More than 1,000 proposals for disruptive roadworks in North Tyneside have been stopped or changed.
Officials at North Tyneside Council say the initiatives were part of the first year of a scheme to help reduce congestion and control what happens in the borough’s highways.
In February 2015, the council was the first local authority in the region to operate a permit system for the management of activities on the public highway.
The scheme – run for the council by its partner Capita – seeks to provide greater control and co-ordination of highway activities, minimising unnecessary delays.
Organisations, such as telecoms providers and utility companies, are now required to obtain a permit in advance if they want to dig up a road; introduce temporary traffic signals; do work at a traffic sensitive time in a traffic sensitive area; or carry out works that require a road closure, traffic regulation order or suspension of a pedestrian crossing.
In the first 12 months of the scheme, 1,130 out of 11,759 permit requests were either refused or modified.
Coun John Harrison, cabinet member for transport, said: “The huge investment that’s currently underway in our road network will reduce congestion now and for the future.

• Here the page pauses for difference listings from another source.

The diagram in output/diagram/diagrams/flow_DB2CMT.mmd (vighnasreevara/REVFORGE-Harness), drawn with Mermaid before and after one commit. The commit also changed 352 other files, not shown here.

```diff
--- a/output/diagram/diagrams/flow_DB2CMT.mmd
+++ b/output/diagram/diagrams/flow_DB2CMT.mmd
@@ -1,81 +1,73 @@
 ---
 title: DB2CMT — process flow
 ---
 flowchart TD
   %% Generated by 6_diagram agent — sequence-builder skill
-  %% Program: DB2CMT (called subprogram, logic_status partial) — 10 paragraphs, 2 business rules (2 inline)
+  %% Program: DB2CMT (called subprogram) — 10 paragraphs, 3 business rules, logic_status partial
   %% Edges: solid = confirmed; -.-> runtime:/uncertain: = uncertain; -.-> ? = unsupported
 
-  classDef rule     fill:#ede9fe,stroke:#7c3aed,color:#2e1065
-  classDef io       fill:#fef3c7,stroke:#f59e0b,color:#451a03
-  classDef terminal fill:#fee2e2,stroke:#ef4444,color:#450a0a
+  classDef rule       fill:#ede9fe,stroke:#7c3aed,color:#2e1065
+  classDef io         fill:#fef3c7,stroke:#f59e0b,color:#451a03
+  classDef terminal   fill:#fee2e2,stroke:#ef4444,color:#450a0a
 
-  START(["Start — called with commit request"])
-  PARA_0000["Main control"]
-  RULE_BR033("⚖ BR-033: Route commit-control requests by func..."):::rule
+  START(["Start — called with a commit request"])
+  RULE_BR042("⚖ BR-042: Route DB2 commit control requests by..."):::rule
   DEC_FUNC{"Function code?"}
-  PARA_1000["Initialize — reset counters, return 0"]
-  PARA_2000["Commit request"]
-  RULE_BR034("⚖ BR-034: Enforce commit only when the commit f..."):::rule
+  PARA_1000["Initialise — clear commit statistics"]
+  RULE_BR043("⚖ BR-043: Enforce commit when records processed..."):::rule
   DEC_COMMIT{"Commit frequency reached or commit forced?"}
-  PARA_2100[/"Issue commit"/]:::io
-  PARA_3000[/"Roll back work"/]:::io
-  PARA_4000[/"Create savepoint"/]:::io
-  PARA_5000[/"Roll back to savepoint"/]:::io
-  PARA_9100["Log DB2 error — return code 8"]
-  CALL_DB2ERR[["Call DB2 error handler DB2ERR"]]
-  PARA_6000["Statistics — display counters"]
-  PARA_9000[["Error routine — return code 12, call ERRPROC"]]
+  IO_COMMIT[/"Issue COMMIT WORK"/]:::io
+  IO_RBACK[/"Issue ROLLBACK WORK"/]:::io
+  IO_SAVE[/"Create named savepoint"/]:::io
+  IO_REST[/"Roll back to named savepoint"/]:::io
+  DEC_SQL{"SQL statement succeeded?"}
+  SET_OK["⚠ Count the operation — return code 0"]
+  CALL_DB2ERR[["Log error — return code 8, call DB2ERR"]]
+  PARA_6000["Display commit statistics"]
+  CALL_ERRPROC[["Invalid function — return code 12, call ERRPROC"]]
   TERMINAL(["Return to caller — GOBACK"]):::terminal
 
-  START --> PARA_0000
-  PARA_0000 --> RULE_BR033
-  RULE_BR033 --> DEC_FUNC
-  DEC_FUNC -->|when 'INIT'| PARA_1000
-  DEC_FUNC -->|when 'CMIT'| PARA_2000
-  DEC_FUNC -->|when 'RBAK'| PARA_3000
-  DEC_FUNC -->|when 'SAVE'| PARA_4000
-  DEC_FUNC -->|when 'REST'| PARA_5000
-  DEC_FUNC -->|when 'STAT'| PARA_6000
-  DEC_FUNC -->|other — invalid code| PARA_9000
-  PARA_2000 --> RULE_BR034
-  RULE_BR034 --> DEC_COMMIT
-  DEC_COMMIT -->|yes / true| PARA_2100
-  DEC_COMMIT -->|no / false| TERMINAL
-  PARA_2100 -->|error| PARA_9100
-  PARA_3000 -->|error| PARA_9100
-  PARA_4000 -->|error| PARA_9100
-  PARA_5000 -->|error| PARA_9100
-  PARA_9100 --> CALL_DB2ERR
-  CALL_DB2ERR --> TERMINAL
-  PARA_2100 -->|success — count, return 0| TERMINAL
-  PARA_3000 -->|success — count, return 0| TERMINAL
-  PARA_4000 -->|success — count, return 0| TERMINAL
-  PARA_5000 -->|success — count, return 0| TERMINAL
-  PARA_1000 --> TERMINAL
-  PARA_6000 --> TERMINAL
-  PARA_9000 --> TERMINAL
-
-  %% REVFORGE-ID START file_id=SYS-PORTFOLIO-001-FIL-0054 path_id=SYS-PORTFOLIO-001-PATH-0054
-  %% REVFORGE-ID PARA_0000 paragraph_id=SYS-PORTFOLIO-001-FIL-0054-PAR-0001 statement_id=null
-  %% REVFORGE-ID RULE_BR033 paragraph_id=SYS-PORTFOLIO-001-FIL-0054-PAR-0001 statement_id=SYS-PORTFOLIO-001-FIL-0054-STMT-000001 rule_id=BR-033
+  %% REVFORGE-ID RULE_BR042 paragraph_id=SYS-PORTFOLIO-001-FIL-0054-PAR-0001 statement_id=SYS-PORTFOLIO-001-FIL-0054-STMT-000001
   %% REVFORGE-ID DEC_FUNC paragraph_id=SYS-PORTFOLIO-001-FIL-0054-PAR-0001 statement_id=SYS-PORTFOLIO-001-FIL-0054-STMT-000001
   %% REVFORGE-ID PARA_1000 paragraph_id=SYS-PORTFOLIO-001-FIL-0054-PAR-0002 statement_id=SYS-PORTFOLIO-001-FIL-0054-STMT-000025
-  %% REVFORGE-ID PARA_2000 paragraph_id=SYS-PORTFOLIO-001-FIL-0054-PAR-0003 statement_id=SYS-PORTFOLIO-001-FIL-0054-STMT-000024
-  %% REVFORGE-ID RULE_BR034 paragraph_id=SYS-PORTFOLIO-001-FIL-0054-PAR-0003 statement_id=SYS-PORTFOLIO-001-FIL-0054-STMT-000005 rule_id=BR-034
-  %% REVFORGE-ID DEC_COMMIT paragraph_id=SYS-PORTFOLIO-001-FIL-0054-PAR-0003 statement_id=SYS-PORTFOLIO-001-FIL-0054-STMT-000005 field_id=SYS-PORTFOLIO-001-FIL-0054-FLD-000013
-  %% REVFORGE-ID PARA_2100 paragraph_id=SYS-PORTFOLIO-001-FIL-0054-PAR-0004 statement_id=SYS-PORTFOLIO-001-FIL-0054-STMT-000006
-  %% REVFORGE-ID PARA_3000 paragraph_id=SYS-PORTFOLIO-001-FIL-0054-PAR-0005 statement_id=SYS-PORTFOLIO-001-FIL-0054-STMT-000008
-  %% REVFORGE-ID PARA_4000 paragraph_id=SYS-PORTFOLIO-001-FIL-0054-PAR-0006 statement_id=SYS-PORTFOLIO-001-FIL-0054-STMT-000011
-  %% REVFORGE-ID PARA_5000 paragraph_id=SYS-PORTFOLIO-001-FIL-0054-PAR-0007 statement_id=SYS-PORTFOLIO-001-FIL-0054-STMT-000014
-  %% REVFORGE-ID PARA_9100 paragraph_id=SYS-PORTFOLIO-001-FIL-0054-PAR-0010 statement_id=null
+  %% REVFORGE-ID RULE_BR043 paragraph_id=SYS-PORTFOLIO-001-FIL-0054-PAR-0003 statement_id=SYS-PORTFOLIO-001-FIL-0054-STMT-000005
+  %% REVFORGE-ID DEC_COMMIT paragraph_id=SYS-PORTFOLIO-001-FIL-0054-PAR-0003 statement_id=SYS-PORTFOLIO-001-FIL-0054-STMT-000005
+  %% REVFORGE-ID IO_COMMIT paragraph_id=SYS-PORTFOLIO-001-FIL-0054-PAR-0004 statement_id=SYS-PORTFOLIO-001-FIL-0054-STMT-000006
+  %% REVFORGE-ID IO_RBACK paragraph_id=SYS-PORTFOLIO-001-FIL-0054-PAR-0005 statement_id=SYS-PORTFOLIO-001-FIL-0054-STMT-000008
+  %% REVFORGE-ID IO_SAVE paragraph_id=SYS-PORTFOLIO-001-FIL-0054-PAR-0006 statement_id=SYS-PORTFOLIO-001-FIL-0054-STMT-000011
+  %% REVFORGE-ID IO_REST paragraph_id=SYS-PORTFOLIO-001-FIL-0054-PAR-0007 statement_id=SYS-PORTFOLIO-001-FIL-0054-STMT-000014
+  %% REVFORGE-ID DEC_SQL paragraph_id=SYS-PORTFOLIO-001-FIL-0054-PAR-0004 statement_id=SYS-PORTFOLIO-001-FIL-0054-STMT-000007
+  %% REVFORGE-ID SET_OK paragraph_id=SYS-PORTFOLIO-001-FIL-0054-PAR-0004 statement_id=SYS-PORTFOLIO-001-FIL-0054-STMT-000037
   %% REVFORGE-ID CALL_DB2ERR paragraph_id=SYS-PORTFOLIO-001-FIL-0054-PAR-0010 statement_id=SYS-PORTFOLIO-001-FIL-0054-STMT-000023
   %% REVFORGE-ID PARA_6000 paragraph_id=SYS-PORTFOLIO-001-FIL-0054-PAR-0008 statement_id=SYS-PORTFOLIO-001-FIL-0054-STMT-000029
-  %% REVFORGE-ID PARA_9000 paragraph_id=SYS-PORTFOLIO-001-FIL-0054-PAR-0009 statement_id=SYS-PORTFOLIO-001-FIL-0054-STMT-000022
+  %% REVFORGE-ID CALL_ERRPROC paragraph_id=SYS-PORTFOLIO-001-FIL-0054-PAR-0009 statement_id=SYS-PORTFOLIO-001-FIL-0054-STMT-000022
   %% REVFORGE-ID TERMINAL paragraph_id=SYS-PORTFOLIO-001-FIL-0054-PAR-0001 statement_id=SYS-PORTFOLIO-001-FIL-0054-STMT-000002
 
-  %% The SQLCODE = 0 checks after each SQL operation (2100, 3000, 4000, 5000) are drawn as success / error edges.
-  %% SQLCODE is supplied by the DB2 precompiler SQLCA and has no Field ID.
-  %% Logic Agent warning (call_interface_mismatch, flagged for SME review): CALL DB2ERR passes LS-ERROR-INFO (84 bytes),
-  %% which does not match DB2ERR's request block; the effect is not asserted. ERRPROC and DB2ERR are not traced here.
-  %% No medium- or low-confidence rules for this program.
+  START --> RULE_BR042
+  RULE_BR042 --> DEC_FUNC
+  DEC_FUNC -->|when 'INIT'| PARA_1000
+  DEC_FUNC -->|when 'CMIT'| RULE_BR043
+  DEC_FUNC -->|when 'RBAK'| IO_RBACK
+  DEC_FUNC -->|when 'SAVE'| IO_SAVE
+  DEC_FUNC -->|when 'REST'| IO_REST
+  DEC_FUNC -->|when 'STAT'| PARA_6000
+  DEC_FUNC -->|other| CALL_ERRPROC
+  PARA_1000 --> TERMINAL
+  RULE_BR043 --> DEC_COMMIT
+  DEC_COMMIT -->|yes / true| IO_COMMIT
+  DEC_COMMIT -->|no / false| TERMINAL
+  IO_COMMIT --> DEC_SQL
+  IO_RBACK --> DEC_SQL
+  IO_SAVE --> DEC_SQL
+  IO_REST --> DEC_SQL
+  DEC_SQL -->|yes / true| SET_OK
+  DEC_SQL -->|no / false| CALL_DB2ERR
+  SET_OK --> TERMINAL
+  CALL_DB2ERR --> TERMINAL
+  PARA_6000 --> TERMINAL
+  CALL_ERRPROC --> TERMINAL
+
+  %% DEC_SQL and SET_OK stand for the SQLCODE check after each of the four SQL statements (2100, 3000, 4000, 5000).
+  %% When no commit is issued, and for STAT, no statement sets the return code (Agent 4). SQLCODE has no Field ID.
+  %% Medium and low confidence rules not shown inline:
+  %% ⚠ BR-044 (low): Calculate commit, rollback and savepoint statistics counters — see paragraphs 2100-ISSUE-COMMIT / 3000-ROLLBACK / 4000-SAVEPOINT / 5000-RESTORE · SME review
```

“But it’s also important that we co-ordinate the many organisations that on a daily basis need to work on our roads. I’m pleased that our team is making good use of its powers to minimise disruption to road users.”